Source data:
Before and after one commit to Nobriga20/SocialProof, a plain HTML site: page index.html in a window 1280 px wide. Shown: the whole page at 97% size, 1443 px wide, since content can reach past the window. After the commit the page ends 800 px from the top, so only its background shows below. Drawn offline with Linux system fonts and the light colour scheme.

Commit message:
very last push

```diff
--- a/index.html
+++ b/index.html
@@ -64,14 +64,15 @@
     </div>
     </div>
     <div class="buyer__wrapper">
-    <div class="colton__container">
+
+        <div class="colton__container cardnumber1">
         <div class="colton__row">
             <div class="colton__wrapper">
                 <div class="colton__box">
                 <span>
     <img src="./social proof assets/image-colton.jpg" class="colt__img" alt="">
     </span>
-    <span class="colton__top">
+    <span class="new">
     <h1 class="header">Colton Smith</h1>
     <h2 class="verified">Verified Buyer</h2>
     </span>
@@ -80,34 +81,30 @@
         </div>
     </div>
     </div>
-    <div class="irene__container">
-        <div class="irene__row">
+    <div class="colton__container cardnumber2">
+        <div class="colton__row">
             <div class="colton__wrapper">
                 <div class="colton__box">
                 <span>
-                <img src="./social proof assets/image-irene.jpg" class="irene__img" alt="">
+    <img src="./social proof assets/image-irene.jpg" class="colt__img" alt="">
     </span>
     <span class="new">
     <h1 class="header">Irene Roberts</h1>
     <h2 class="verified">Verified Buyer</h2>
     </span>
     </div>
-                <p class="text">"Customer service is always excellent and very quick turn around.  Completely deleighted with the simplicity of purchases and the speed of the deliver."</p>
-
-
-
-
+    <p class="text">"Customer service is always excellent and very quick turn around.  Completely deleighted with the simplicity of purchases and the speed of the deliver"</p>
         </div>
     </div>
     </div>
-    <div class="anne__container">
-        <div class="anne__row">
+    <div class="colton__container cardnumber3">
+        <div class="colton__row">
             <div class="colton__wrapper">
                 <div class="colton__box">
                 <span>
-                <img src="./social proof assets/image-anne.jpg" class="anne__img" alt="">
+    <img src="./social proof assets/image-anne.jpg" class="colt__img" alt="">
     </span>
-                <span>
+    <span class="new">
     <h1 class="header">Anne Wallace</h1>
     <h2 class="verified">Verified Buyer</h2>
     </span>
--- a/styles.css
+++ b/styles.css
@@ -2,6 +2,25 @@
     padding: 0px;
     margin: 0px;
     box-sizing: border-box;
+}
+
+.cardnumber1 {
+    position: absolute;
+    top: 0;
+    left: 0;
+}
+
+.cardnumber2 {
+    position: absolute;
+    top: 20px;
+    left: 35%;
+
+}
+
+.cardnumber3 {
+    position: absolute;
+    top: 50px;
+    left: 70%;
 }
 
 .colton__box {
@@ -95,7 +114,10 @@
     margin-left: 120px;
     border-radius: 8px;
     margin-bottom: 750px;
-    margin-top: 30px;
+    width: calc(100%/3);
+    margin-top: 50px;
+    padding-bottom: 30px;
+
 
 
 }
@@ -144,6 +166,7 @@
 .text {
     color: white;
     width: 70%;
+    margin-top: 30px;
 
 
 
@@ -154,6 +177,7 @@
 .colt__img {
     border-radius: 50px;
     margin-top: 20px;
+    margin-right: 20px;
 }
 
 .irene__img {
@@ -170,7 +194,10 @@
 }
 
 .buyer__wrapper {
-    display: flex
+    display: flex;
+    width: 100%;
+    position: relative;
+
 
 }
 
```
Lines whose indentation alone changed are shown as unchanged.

What is needed: Return each entry from above without altering a single character.

Task answer:
Before and after one commit to Nobriga20/SocialProof, a plain HTML site: page index.html in a window 1280 px wide. Shown: the whole page at 97% size, 1443 px wide, since content can reach past the window. After the commit the page ends 800 px from the top, so only its background shows below. Drawn offline with Linux system fonts and the light colour scheme.

Commit message:
very last push

```diff
--- a/index.html
+++ b/index.html
@@ -64,14 +64,15 @@
     </div>
     </div>
     <div class="buyer__wrapper">
-    <div class="colton__container">
+
+        <div class="colton__container cardnumber1">
         <div class="colton__row">
             <div class="colton__wrapper">
                 <div class="colton__box">
                 <span>
     <img src="./social proof assets/image-colton.jpg" class="colt__img" alt="">
     </span>
-    <span class="colton__top">
+    <span class="new">
     <h1 class="header">Colton Smith</h1>
     <h2 class="verified">Verified Buyer</h2>
     </span>
@@ -80,34 +81,30 @@
         </div>
     </div>
     </div>
-    <div class="irene__container">
-        <div class="irene__row">
+    <div class="colton__container cardnumber2">
+        <div class="colton__row">
             <div class="colton__wrapper">
                 <div class="colton__box">
                 <span>
-                <img src="./social proof assets/image-irene.jpg" class="irene__img" alt="">
+    <img src="./social proof assets/image-irene.jpg" class="colt__img" alt="">
     </span>
     <span class="new">
     <h1 class="header">Irene Roberts</h1>
     <h2 class="verified">Verified Buyer</h2>
     </span>
     </div>
-                <p class="text">"Customer service is always excellent and very quick turn around.  Completely deleighted with the simplicity of purchases and the speed of the deliver."</p>
-
-
-
-
+    <p class="text">"Customer service is always excellent and very quick turn around.  Completely deleighted with the simplicity of purchases and the speed of the deliver"</p>
         </div>
     </div>
     </div>
-    <div class="anne__container">
-        <div class="anne__row">
+    <div class="colton__container cardnumber3">
+        <div class="colton__row">
             <div class="colton__wrapper">
                 <div class="colton__box">
                 <span>
-                <img src="./social proof assets/image-anne.jpg" class="anne__img" alt="">
+    <img src="./social proof assets/image-anne.jpg" class="colt__img" alt="">
     </span>
-                <span>
+    <span class="new">
     <h1 class="header">Anne Wallace</h1>
     <h2 class="verified">Verified Buyer</h2>
     </span>
--- a/styles.css
+++ b/styles.css
@@ -2,6 +2,25 @@
     padding: 0px;
     margin: 0px;
     box-sizing: border-box;
+}
+
+.cardnumber1 {
+    position: absolute;
+    top: 0;
+    left: 0;
+}
+
+.cardnumber2 {
+    position: absolute;
+    top: 20px;
+    left: 35%;
+
+}
+
+.cardnumber3 {
+    position: absolute;
+    top: 50px;
+    left: 70%;
 }
 
 .colton__box {
@@ -95,7 +114,10 @@
     margin-left: 120px;
     border-radius: 8px;
     margin-bottom: 750px;
-    margin-top: 30px;
+    width: calc(100%/3);
+    margin-top: 50px;
+    padding-bottom: 30px;
+
 
 
 }
@@ -144,6 +166,7 @@
 .text {
     color: white;
     width: 70%;
+    margin-top: 30px;
 
 
 
@@ -154,6 +177,7 @@
 .colt__img {
     border-radius: 50px;
     margin-top: 20px;
+    margin-right: 20px;
 }
 
 .irene__img {
@@ -170,7 +194,10 @@
 }
 
 .buyer__wrapper {
-    display: flex
+    display: flex;
+    width: 100%;
+    position: relative;
+
 
 }
 
```
Lines whose indentation alone changed are shown as unchanged.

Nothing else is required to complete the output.